Snakeskin imitation in real leather is also a costly fashion luxury. For instance, faux python print platform boots can go as high as $1500. The intricate craftsmanship involved together with the high market demand has turned this trend into one of the most expensive elements of fashion today.
Despite the popular beliefs, extravagant prices of snakeskin leather are not due to its durability. Genuine snakeskin goods are rather fragile when compared to other types of leather. The very reason for exorbitant costs is rooted in the exotic and rare nature of this fashionable leather.
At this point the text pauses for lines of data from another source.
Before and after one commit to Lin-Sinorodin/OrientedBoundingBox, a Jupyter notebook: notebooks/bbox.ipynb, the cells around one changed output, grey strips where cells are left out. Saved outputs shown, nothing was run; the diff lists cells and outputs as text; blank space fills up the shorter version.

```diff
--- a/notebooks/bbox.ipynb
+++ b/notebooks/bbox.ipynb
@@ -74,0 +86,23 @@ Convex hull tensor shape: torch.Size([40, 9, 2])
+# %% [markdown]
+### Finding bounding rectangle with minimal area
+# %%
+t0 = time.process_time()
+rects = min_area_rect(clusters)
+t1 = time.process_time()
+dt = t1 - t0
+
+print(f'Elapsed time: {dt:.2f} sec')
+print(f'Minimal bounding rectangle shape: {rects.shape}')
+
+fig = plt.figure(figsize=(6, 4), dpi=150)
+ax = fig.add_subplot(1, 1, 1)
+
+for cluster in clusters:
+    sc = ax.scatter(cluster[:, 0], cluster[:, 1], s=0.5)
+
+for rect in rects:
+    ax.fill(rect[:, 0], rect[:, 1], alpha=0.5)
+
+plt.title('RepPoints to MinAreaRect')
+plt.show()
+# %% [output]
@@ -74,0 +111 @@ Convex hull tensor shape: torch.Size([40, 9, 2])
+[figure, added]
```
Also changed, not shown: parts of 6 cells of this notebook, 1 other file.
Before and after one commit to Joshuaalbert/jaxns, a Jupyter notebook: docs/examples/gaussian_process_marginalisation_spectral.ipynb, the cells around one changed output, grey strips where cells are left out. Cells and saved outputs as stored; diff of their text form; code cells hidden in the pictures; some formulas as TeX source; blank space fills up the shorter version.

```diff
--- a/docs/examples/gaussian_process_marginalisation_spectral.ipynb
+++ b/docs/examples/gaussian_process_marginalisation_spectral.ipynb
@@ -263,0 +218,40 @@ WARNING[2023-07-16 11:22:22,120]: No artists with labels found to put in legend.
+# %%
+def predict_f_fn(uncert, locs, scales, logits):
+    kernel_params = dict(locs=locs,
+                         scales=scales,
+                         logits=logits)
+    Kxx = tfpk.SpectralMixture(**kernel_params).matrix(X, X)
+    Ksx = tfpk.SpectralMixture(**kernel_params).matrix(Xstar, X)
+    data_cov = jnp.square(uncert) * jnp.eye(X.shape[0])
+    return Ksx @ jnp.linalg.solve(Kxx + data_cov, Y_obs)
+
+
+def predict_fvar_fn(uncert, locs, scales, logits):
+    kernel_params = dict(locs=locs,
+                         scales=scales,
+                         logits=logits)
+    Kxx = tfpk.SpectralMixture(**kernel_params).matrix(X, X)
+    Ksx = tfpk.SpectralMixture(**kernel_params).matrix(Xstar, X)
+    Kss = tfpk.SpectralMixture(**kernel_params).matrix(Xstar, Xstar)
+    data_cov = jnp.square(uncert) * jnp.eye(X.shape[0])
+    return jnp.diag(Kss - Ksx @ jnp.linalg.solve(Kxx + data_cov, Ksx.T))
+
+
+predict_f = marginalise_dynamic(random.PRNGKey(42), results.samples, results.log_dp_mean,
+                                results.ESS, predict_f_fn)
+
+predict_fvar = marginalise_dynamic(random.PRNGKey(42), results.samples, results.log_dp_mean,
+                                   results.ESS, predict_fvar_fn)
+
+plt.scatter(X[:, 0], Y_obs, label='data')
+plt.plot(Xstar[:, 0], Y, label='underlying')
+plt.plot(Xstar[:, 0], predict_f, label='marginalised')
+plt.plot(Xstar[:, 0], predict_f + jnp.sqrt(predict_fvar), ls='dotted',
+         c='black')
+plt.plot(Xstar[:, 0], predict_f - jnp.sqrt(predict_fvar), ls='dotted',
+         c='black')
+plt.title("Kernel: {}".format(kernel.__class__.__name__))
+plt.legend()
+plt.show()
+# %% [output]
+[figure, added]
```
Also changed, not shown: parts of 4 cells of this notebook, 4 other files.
In effect, the larger the snakeskin quilted items are the higher the price rises; an average snake produces enough skin for only a spacious women’s bag. Other factors contributing to the escalation of its price are; the limited species of snakes used for obtaining the hide, the delicate and time-consuming work involved, and the high end fashion demand for adroit craft mastery.
d) Snakeskin Boots: Most Sought-After Accessory
Popularity of snakeskin products change by the seasonal apparel stipulation, ranging in body coverage and adaptations of design to hot and cold temperatures. The current snakeskin trend embraces footwear apparel, in particular the boots; Every major brand and designer has created their own versions of snakeskin flats or high heel boots.
Snakeskin leather pointy-toe boots with comfortably practical features will continue to hold sway over the fall-winter season and remain on-trend in the coming year’s spring-summer season.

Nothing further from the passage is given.